Records to use>

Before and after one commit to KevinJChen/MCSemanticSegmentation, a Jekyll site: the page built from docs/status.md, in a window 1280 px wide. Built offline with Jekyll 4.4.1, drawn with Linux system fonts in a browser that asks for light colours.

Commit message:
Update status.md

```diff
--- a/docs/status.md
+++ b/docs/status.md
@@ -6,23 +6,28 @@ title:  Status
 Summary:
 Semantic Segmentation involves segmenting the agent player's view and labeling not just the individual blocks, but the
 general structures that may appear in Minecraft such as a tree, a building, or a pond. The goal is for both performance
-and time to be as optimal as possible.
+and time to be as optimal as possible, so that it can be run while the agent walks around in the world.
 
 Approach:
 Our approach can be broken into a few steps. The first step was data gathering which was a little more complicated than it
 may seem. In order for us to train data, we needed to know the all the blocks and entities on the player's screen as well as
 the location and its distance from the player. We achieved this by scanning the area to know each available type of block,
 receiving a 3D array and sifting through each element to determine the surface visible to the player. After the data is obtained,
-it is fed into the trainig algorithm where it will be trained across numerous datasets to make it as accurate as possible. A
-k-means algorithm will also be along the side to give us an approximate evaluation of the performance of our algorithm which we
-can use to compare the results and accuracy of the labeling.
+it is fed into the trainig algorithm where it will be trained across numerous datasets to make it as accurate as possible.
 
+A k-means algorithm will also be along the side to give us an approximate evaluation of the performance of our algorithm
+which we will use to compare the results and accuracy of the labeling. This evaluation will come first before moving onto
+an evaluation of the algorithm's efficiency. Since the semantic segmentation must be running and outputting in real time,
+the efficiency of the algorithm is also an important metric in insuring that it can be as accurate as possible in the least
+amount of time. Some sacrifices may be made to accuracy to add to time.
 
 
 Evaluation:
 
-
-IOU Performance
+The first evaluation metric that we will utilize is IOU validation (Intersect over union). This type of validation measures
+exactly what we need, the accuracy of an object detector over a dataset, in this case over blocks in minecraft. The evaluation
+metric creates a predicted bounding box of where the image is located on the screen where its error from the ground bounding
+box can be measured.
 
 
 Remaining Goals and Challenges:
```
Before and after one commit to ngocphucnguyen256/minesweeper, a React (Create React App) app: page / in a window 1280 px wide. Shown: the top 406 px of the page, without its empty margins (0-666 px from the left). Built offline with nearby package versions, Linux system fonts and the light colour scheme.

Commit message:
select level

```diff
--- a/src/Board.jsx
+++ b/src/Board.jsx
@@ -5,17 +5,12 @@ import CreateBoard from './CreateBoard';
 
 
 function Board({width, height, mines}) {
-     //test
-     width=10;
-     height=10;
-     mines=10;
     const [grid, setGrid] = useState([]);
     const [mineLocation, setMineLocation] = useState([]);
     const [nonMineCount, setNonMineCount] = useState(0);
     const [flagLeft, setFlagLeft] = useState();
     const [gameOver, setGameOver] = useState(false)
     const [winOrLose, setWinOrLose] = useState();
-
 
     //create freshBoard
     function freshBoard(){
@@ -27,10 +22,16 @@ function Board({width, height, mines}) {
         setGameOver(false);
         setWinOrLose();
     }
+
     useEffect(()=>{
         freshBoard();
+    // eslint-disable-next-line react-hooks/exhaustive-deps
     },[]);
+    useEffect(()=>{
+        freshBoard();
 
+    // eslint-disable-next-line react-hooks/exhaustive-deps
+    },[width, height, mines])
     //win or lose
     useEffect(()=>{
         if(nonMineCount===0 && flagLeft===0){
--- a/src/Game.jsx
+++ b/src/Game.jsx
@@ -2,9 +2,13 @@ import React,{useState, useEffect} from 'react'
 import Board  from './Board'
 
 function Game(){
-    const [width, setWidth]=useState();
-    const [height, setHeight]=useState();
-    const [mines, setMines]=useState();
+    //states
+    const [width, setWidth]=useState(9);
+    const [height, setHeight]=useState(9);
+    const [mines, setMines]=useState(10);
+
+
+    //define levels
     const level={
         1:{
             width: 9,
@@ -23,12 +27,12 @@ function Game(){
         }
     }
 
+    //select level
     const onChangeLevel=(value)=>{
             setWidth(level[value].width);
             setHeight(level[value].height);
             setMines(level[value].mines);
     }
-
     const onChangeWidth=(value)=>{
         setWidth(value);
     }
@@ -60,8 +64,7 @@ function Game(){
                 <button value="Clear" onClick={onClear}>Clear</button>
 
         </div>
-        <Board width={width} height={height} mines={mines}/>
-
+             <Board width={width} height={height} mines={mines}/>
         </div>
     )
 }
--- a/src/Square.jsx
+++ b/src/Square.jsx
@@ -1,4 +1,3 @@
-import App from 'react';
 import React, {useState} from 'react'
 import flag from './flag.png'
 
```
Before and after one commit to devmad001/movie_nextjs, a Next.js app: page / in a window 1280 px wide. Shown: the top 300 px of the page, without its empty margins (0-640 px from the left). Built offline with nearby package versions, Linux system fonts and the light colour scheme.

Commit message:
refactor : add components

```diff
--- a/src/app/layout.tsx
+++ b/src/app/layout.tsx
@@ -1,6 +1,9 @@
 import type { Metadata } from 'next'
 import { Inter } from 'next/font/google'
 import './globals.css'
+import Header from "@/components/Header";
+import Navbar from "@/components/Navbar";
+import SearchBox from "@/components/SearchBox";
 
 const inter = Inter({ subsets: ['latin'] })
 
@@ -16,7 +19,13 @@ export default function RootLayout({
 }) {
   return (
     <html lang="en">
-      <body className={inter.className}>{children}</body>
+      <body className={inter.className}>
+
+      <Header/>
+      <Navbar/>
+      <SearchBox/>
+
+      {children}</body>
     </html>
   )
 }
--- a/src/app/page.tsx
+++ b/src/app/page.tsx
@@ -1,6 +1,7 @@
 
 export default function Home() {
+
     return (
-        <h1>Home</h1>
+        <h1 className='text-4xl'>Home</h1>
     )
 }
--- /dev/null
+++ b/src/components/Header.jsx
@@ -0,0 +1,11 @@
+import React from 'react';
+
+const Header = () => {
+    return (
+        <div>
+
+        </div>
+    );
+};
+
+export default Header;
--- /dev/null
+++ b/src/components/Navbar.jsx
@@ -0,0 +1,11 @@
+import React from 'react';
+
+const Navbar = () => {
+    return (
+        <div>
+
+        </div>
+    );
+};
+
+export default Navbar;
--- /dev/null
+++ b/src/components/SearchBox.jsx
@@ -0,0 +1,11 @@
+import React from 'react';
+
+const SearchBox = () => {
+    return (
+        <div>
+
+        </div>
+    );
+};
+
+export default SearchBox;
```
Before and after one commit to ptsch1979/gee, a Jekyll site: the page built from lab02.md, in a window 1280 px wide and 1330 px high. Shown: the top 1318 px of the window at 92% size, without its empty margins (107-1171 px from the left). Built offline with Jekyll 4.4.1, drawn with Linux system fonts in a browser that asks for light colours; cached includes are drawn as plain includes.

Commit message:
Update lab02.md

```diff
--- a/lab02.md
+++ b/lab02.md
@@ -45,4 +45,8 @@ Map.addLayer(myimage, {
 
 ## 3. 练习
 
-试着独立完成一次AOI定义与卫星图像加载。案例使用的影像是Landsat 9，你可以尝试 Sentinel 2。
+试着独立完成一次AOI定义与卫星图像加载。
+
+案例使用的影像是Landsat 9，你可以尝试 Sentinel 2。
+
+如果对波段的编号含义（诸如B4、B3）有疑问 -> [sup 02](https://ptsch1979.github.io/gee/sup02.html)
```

What needs to be done>
Return an exact copy of the listing.

Task solution>
Before and after one commit to KevinJChen/MCSemanticSegmentation, a Jekyll site: the page built from docs/status.md, in a window 1280 px wide. Built offline with Jekyll 4.4.1, drawn with Linux system fonts in a browser that asks for light colours.

Commit message:
Update status.md

```diff
--- a/docs/status.md
+++ b/docs/status.md
@@ -6,23 +6,28 @@ title:  Status
 Summary:
 Semantic Segmentation involves segmenting the agent player's view and labeling not just the individual blocks, but the
 general structures that may appear in Minecraft such as a tree, a building, or a pond. The goal is for both performance
-and time to be as optimal as possible.
+and time to be as optimal as possible, so that it can be run while the agent walks around in the world.
 
 Approach:
 Our approach can be broken into a few steps. The first step was data gathering which was a little more complicated than it
 may seem. In order for us to train data, we needed to know the all the blocks and entities on the player's screen as well as
 the location and its distance from the player. We achieved this by scanning the area to know each available type of block,
 receiving a 3D array and sifting through each element to determine the surface visible to the player. After the data is obtained,
-it is fed into the trainig algorithm where it will be trained across numerous datasets to make it as accurate as possible. A
-k-means algorithm will also be along the side to give us an approximate evaluation of the performance of our algorithm which we
-can use to compare the results and accuracy of the labeling.
+it is fed into the trainig algorithm where it will be trained across numerous datasets to make it as accurate as possible.
 
+A k-means algorithm will also be along the side to give us an approximate evaluation of the performance of our algorithm
+which we will use to compare the results and accuracy of the labeling. This evaluation will come first before moving onto
+an evaluation of the algorithm's efficiency. Since the semantic segmentation must be running and outputting in real time,
+the efficiency of the algorithm is also an important metric in insuring that it can be as accurate as possible in the least
+amount of time. Some sacrifices may be made to accuracy to add to time.
 
 
 Evaluation:
 
-
-IOU Performance
+The first evaluation metric that we will utilize is IOU validation (Intersect over union). This type of validation measures
+exactly what we need, the accuracy of an object detector over a dataset, in this case over blocks in minecraft. The evaluation
+metric creates a predicted bounding box of where the image is located on the screen where its error from the ground bounding
+box can be measured.
 
 
 Remaining Goals and Challenges:
```
Before and after one commit to ngocphucnguyen256/minesweeper, a React (Create React App) app: page / in a window 1280 px wide. Shown: the top 406 px of the page, without its empty margins (0-666 px from the left). Built offline with nearby package versions, Linux system fonts and the light colour scheme.

Commit message:
select level

```diff
--- a/src/Board.jsx
+++ b/src/Board.jsx
@@ -5,17 +5,12 @@ import CreateBoard from './CreateBoard';
 
 
 function Board({width, height, mines}) {
-     //test
-     width=10;
-     height=10;
-     mines=10;
     const [grid, setGrid] = useState([]);
     const [mineLocation, setMineLocation] = useState([]);
     const [nonMineCount, setNonMineCount] = useState(0);
     const [flagLeft, setFlagLeft] = useState();
     const [gameOver, setGameOver] = useState(false)
     const [winOrLose, setWinOrLose] = useState();
-
 
     //create freshBoard
     function freshBoard(){
@@ -27,10 +22,16 @@ function Board({width, height, mines}) {
         setGameOver(false);
         setWinOrLose();
     }
+
     useEffect(()=>{
         freshBoard();
+    // eslint-disable-next-line react-hooks/exhaustive-deps
     },[]);
+    useEffect(()=>{
+        freshBoard();
 
+    // eslint-disable-next-line react-hooks/exhaustive-deps
+    },[width, height, mines])
     //win or lose
     useEffect(()=>{
         if(nonMineCount===0 && flagLeft===0){
--- a/src/Game.jsx
+++ b/src/Game.jsx
@@ -2,9 +2,13 @@ import React,{useState, useEffect} from 'react'
 import Board  from './Board'
 
 function Game(){
-    const [width, setWidth]=useState();
-    const [height, setHeight]=useState();
-    const [mines, setMines]=useState();
+    //states
+    const [width, setWidth]=useState(9);
+    const [height, setHeight]=useState(9);
+    const [mines, setMines]=useState(10);
+
+
+    //define levels
     const level={
         1:{
             width: 9,
@@ -23,12 +27,12 @@ function Game(){
         }
     }
 
+    //select level
     const onChangeLevel=(value)=>{
             setWidth(level[value].width);
             setHeight(level[value].height);
             setMines(level[value].mines);
     }
-
     const onChangeWidth=(value)=>{
         setWidth(value);
     }
@@ -60,8 +64,7 @@ function Game(){
                 <button value="Clear" onClick={onClear}>Clear</button>
 
         </div>
-        <Board width={width} height={height} mines={mines}/>
-
+             <Board width={width} height={height} mines={mines}/>
         </div>
     )
 }
--- a/src/Square.jsx
+++ b/src/Square.jsx
@@ -1,4 +1,3 @@
-import App from 'react';
 import React, {useState} from 'react'
 import flag from './flag.png'
 
```
Before and after one commit to devmad001/movie_nextjs, a Next.js app: page / in a window 1280 px wide. Shown: the top 300 px of the page, without its empty margins (0-640 px from the left). Built offline with nearby package versions, Linux system fonts and the light colour scheme.

Commit message:
refactor : add components

```diff
--- a/src/app/layout.tsx
+++ b/src/app/layout.tsx
@@ -1,6 +1,9 @@
 import type { Metadata } from 'next'
 import { Inter } from 'next/font/google'
 import './globals.css'
+import Header from "@/components/Header";
+import Navbar from "@/components/Navbar";
+import SearchBox from "@/components/SearchBox";
 
 const inter = Inter({ subsets: ['latin'] })
 
@@ -16,7 +19,13 @@ export default function RootLayout({
 }) {
   return (
     <html lang="en">
-      <body className={inter.className}>{children}</body>
+      <body className={inter.className}>
+
+      <Header/>
+      <Navbar/>
+      <SearchBox/>
+
+      {children}</body>
     </html>
   )
 }
--- a/src/app/page.tsx
+++ b/src/app/page.tsx
@@ -1,6 +1,7 @@
 
 export default function Home() {
+
     return (
-        <h1>Home</h1>
+        <h1 className='text-4xl'>Home</h1>
     )
 }
--- /dev/null
+++ b/src/components/Header.jsx
@@ -0,0 +1,11 @@
+import React from 'react';
+
+const Header = () => {
+    return (
+        <div>
+
+        </div>
+    );
+};
+
+export default Header;
--- /dev/null
+++ b/src/components/Navbar.jsx
@@ -0,0 +1,11 @@
+import React from 'react';
+
+const Navbar = () => {
+    return (
+        <div>
+
+        </div>
+    );
+};
+
+export default Navbar;
--- /dev/null
+++ b/src/components/SearchBox.jsx
@@ -0,0 +1,11 @@
+import React from 'react';
+
+const SearchBox = () => {
+    return (
+        <div>
+
+        </div>
+    );
+};
+
+export default SearchBox;
```
Before and after one commit to ptsch1979/gee, a Jekyll site: the page built from lab02.md, in a window 1280 px wide and 1330 px high. Shown: the top 1318 px of the window at 92% size, without its empty margins (107-1171 px from the left). Built offline with Jekyll 4.4.1, drawn with Linux system fonts in a browser that asks for light colours; cached includes are drawn as plain includes.

Commit message:
Update lab02.md

```diff
--- a/lab02.md
+++ b/lab02.md
@@ -45,4 +45,8 @@ Map.addLayer(myimage, {
 
 ## 3. 练习
 
-试着独立完成一次AOI定义与卫星图像加载。案例使用的影像是Landsat 9，你可以尝试 Sentinel 2。
+试着独立完成一次AOI定义与卫星图像加载。
+
+案例使用的影像是Landsat 9，你可以尝试 Sentinel 2。
+
+如果对波段的编号含义（诸如B4、B3）有疑问 -> [sup 02](https://ptsch1979.github.io/gee/sup02.html)
```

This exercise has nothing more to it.